Records
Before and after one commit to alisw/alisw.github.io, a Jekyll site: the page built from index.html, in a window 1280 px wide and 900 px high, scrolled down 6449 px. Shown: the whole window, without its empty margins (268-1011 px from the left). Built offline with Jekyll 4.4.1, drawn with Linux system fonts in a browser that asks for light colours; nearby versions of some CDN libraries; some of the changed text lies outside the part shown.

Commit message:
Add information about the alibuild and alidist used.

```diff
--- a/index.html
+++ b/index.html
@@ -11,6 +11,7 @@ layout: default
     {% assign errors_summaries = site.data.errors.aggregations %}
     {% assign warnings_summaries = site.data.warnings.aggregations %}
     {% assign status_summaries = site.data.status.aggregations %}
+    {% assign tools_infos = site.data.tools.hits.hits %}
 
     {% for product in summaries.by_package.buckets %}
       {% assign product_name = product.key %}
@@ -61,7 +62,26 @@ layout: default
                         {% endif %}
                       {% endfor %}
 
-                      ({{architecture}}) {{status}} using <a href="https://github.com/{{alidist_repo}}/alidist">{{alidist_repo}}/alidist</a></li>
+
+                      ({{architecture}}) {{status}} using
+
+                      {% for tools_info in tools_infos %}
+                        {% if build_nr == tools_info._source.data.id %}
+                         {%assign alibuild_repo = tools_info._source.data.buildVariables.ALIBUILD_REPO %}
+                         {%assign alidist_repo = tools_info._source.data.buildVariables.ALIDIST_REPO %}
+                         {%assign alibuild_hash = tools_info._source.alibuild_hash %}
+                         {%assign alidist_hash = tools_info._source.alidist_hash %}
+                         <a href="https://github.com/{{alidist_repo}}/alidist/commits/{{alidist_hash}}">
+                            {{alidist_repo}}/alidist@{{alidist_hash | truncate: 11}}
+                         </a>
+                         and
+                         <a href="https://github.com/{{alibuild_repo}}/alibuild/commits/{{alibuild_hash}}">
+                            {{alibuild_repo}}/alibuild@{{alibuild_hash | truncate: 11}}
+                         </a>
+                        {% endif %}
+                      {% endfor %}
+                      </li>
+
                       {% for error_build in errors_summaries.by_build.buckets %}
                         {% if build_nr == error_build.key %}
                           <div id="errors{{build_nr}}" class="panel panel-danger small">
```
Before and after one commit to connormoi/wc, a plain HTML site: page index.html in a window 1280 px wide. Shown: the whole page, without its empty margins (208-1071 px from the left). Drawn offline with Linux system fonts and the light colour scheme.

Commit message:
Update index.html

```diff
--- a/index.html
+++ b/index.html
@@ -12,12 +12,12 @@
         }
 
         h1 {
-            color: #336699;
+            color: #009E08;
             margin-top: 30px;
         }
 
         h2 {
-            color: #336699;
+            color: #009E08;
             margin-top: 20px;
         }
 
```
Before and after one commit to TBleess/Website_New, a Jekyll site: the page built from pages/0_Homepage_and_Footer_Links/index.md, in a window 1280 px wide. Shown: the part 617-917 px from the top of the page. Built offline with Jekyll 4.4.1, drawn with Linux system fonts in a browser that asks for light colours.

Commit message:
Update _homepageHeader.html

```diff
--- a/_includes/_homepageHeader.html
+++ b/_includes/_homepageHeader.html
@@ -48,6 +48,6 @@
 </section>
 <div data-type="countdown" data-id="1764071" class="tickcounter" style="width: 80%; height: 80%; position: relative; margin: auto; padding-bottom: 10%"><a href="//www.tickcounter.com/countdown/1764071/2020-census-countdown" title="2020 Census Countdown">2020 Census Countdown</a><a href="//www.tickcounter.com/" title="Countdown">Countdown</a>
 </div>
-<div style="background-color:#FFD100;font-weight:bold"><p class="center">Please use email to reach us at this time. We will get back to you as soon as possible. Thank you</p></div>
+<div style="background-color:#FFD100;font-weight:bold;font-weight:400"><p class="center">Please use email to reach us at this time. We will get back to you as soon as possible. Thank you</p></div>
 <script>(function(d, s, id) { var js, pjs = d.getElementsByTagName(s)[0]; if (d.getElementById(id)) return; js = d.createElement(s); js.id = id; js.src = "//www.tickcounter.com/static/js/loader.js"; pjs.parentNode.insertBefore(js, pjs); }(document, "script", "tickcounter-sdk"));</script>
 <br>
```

Work task
Extract all of the data shown above without alteration.

Written reply
Before and after one commit to alisw/alisw.github.io, a Jekyll site: the page built from index.html, in a window 1280 px wide and 900 px high, scrolled down 6449 px. Shown: the whole window, without its empty margins (268-1011 px from the left). Built offline with Jekyll 4.4.1, drawn with Linux system fonts in a browser that asks for light colours; nearby versions of some CDN libraries; some of the changed text lies outside the part shown.

Commit message:
Add information about the alibuild and alidist used.

```diff
--- a/index.html
+++ b/index.html
@@ -11,6 +11,7 @@ layout: default
     {% assign errors_summaries = site.data.errors.aggregations %}
     {% assign warnings_summaries = site.data.warnings.aggregations %}
     {% assign status_summaries = site.data.status.aggregations %}
+    {% assign tools_infos = site.data.tools.hits.hits %}
 
     {% for product in summaries.by_package.buckets %}
       {% assign product_name = product.key %}
@@ -61,7 +62,26 @@ layout: default
                         {% endif %}
                       {% endfor %}
 
-                      ({{architecture}}) {{status}} using <a href="https://github.com/{{alidist_repo}}/alidist">{{alidist_repo}}/alidist</a></li>
+
+                      ({{architecture}}) {{status}} using
+
+                      {% for tools_info in tools_infos %}
+                        {% if build_nr == tools_info._source.data.id %}
+                         {%assign alibuild_repo = tools_info._source.data.buildVariables.ALIBUILD_REPO %}
+                         {%assign alidist_repo = tools_info._source.data.buildVariables.ALIDIST_REPO %}
+                         {%assign alibuild_hash = tools_info._source.alibuild_hash %}
+                         {%assign alidist_hash = tools_info._source.alidist_hash %}
+                         <a href="https://github.com/{{alidist_repo}}/alidist/commits/{{alidist_hash}}">
+                            {{alidist_repo}}/alidist@{{alidist_hash | truncate: 11}}
+                         </a>
+                         and
+                         <a href="https://github.com/{{alibuild_repo}}/alibuild/commits/{{alibuild_hash}}">
+                            {{alibuild_repo}}/alibuild@{{alibuild_hash | truncate: 11}}
+                         </a>
+                        {% endif %}
+                      {% endfor %}
+                      </li>
+
                       {% for error_build in errors_summaries.by_build.buckets %}
                         {% if build_nr == error_build.key %}
                           <div id="errors{{build_nr}}" class="panel panel-danger small">
```
Before and after one commit to connormoi/wc, a plain HTML site: page index.html in a window 1280 px wide. Shown: the whole page, without its empty margins (208-1071 px from the left). Drawn offline with Linux system fonts and the light colour scheme.

Commit message:
Update index.html

```diff
--- a/index.html
+++ b/index.html
@@ -12,12 +12,12 @@
         }
 
         h1 {
-            color: #336699;
+            color: #009E08;
             margin-top: 30px;
         }
 
         h2 {
-            color: #336699;
+            color: #009E08;
             margin-top: 20px;
         }
 
```
Before and after one commit to TBleess/Website_New, a Jekyll site: the page built from pages/0_Homepage_and_Footer_Links/index.md, in a window 1280 px wide. Shown: the part 617-917 px from the top of the page. Built offline with Jekyll 4.4.1, drawn with Linux system fonts in a browser that asks for light colours.

Commit message:
Update _homepageHeader.html

```diff
--- a/_includes/_homepageHeader.html
+++ b/_includes/_homepageHeader.html
@@ -48,6 +48,6 @@
 </section>
 <div data-type="countdown" data-id="1764071" class="tickcounter" style="width: 80%; height: 80%; position: relative; margin: auto; padding-bottom: 10%"><a href="//www.tickcounter.com/countdown/1764071/2020-census-countdown" title="2020 Census Countdown">2020 Census Countdown</a><a href="//www.tickcounter.com/" title="Countdown">Countdown</a>
 </div>
-<div style="background-color:#FFD100;font-weight:bold"><p class="center">Please use email to reach us at this time. We will get back to you as soon as possible. Thank you</p></div>
+<div style="background-color:#FFD100;font-weight:bold;font-weight:400"><p class="center">Please use email to reach us at this time. We will get back to you as soon as possible. Thank you</p></div>
 <script>(function(d, s, id) { var js, pjs = d.getElementsByTagName(s)[0]; if (d.getElementById(id)) return; js = d.createElement(s); js.id = id; js.src = "//www.tickcounter.com/static/js/loader.js"; pjs.parentNode.insertBefore(js, pjs); }(document, "script", "tickcounter-sdk"));</script>
 <br>
```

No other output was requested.